Hiring Sexton a no-brainer for Phoebus

"As an assistant you kind of work in anonymity," he said. "You might make a mistake, but it doesn't come back to you except behind closed doors. … As a head coach, you learn to make decisions that aren't popular."

The most difficult or unpopular decision Sexton made at Warwick?

Oddly enough, it involved Phoebus. Preparing for a 2007 playoff game against the Phantoms, Sexton suspended four starters for violating team behavior rules.


Get the Baltimore Football app for iPhone and Android

The Raiders lost 28-9 but learned valuable lessons.

"Physically we didn't match up with Phoebus," Sexton said. "To then take four starters out of the picture. But I think they became stronger for it because it was a hard decision."

Sexton saw that strength when Warwick opened this past season 1-3. The Raiders won their next five, earned a second consecutive playoff bid and competed admirably in a 24-17 first-round loss to Lake Taylor.
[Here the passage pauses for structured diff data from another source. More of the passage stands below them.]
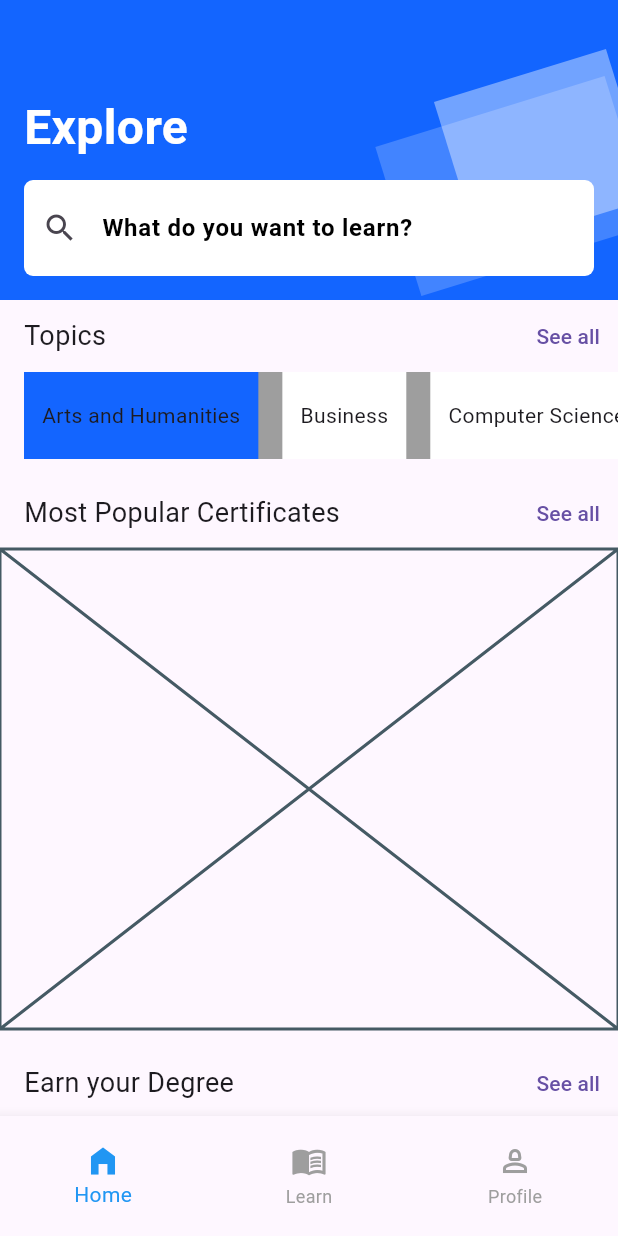
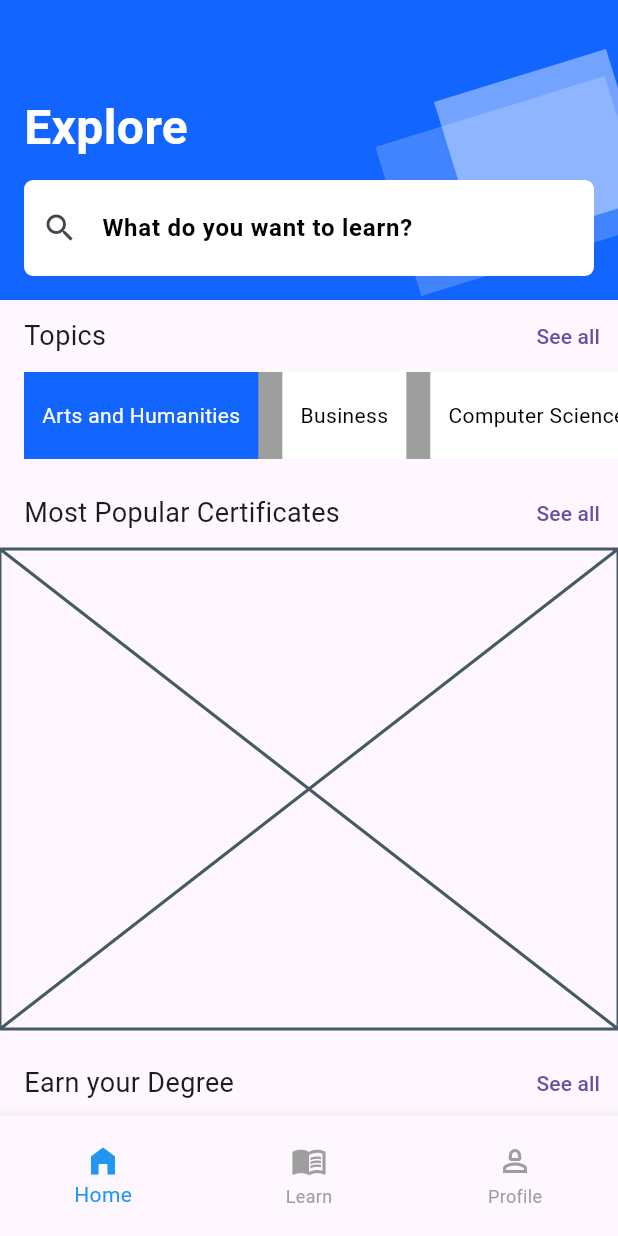
Before and after one commit to JAICHANGPARK/flutter_notebook_chapter_43, a Flutter app: the ELearningHomePage screen opened directly, on a phone screen of 412 x 824 dp. Run offline on Flutter 3.47's test engine with Material 3 defaults, Android fonts, the phone set to English and light mode, and no system bars.

Commit message:
Update e_learning_home_page.dart

```diff
--- a/lib/ep2151_e_learning_app/views/e_learning_home_page.dart
+++ b/lib/ep2151_e_learning_app/views/e_learning_home_page.dart
@@ -151,7 +151,10 @@ class _ELearningHomePageState extends State<ELearningHomePage> {
                                       color: value == index ? Color.fromRGBO(19, 101, 255, 1) : Colors.white,
                                     ),
                                     child: Center(
-                                      child: Text("${topics[index]}"),
+                                      child: Text("${topics[index]}",
+                                      style: TextStyle(
+                                        color: value == index ? Colors.white  : Colors.black,
+                                      ),),
                                     ),
                                   );
                                 },
```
Dee said such experiences are "a huge advantage, knowing that the hard decision always comes back to you. It's up to you to make sure everything goes right."
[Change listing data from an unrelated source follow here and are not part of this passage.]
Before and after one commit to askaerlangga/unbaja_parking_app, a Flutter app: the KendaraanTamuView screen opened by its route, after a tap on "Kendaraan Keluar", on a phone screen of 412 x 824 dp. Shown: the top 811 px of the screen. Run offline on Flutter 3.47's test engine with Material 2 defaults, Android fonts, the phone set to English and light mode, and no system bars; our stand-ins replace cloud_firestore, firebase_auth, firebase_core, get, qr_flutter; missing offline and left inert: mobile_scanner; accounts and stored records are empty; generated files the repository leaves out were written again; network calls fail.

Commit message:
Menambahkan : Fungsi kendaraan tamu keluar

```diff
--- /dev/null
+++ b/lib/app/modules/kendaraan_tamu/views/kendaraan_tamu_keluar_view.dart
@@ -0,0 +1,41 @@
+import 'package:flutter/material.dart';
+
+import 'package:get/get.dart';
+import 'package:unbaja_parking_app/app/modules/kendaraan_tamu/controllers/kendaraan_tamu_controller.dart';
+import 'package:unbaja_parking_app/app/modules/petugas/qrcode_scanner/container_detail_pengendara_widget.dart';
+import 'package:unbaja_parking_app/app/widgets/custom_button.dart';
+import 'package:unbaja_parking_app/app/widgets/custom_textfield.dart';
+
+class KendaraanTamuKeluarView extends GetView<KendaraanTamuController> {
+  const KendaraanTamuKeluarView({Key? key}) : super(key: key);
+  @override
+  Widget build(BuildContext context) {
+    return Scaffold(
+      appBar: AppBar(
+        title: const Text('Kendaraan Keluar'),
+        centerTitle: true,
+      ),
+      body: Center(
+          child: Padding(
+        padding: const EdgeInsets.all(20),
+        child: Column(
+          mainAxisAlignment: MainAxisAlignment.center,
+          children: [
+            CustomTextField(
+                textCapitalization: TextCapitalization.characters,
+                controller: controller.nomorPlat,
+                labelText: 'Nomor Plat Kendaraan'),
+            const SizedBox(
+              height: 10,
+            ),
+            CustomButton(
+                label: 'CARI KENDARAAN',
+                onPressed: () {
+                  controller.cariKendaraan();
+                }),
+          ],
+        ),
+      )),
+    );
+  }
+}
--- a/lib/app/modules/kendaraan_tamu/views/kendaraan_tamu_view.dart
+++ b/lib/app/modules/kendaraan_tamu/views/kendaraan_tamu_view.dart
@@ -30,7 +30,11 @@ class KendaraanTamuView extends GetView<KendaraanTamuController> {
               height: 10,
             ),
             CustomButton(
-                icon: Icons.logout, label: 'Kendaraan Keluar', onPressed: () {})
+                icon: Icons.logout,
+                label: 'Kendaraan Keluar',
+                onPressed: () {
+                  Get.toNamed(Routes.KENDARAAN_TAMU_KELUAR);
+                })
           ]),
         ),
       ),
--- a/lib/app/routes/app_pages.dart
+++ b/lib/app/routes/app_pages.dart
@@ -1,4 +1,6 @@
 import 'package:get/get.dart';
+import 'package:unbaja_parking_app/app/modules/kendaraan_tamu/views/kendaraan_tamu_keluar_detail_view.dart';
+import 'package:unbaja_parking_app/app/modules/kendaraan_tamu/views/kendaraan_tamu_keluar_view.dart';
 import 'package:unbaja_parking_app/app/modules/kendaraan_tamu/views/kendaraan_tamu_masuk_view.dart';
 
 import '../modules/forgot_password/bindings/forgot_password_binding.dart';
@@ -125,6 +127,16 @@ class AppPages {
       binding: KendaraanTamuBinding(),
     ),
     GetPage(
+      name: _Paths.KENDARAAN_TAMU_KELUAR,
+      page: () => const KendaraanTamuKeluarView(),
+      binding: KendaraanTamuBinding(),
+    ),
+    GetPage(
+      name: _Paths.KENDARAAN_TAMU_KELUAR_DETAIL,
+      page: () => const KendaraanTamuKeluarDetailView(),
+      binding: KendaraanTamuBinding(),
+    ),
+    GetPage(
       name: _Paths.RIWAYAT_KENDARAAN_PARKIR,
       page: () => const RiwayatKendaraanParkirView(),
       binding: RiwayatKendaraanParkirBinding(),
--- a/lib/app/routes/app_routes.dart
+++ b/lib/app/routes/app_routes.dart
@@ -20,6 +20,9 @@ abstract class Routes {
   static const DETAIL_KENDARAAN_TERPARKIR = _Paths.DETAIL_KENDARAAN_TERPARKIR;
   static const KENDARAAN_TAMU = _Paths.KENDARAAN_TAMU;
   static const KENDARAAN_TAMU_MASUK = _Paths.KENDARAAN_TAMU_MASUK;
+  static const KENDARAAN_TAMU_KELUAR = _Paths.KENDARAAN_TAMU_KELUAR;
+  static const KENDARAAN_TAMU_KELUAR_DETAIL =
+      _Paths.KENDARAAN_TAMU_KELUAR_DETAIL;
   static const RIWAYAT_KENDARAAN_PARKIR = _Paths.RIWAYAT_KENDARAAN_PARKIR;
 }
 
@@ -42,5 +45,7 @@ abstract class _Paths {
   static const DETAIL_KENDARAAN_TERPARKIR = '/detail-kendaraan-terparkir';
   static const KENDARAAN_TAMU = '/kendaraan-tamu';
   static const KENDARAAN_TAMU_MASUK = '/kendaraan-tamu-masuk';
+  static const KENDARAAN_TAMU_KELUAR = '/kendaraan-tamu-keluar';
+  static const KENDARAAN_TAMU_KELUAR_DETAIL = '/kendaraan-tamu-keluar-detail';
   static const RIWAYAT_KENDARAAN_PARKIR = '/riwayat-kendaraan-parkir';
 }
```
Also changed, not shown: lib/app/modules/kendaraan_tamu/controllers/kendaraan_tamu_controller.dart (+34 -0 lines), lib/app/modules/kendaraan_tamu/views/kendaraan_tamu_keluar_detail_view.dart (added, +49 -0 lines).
At Phoebus, "everything" is not a stretch. Dee's teams won 215 games in 24 years. The Phantoms were 15-0 last season and own four of the past eight Division 5 state titles.
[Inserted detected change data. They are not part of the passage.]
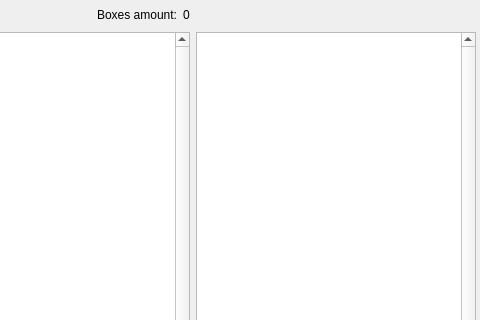
Before: the Qt Designer form ui/spa2.ui in j2cry/SPA2, drawn with Qt 5; both pictures show x 388 to 868 and y 0 to 320 of the 868 by 436 pixel window.
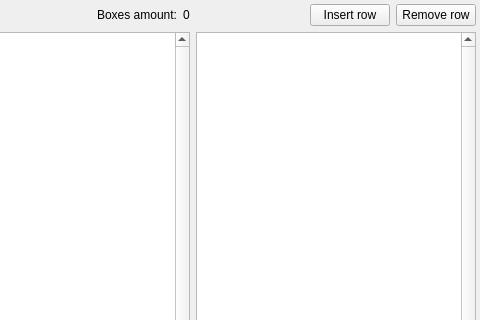
After: the same form once the commit is applied. Icons and pictures are not drawn. Custom widgets are drawn as their Qt base class.

Commit message: UI updated with insert/remove buttons ListView.insert_free_row() impl.

```diff
--- a/ui/spa2.ui
+++ b/ui/spa2.ui
@@ -347,6 +347,48 @@
       </attribute>
      </widget>
     </item>
+    <item row="0" column="5">
+     <layout class="QHBoxLayout" name="horizontalLayout">
+      <item>
+       <spacer name="horizontalSpacer_2">
+        <property name="orientation">
+         <enum>Qt::Horizontal</enum>
+        </property>
+        <property name="sizeHint" stdset="0">
+         <size>
+          <width>40</width>
+          <height>20</height>
+         </size>
+        </property>
+       </spacer>
+      </item>
+      <item>
+       <widget class="QPushButton" name="insert_button">
+        <property name="whatsThis">
+         <string>&lt;html&gt;&lt;head/&gt;&lt;body&gt;&lt;p&gt;Hold SHIFT to insert BEFORE selection.&lt;/p&gt;&lt;/body&gt;&lt;/html&gt;</string>
+        </property>
+        <property name="text">
+         <string>Insert row</string>
+        </property>
+        <property name="icon">
+         <iconset>
+          <normaloff>../resources/add.svg</normaloff>../resources/add.svg</iconset>
+        </property>
+       </widget>
+      </item>
+      <item>
+       <widget class="QPushButton" name="remove_button">
+        <property name="text">
+         <string>Remove row</string>
+        </property>
+        <property name="icon">
+         <iconset>
+          <normaloff>../resources/remove.svg</normaloff>../resources/remove.svg</iconset>
+        </property>
+       </widget>
+      </item>
+     </layout>
+    </item>
    </layout>
   </widget>
   <widget class="QStatusBar" name="status_bar"/>
```
The commit also changes 4 other files.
Can you say expectations?

"This is true of all coaches," Dee said. "They put more pressure on themselves than what you can put on them from the outside, trust me. He expects to come in here and win every game."

"I'm already waiting for the first 'Coach Dee wouldn't have done it that way,' " Sexton laughed.

He won't have to wait long. But let's give the guy some space.

Phoebus' offense will remain run-first, play-action later. The defense will remain eight-in-the-box aggressive.

But the coach calling the shots will be different. He'll be a little more relaxed but no less demanding. He may even smile on the sidelines.

"He is," Dee said, "totally prepared."

As Sexton answered questions via cell phone Wednesday, one of his three children was audible in the background. Sexton immediately lauded his wife, Carolyn, a computer technology specialist for Hampton schools and a rabid football fan.

"She's a Kecoughtan grad," Sexton said, "but I converted her."

David Teel can be reached at 247-4636 or by e-mail at dteel@dailypress.com. For more from Teel, read his blog at dailypress.com/teeltime.

PHOTO GALLERIES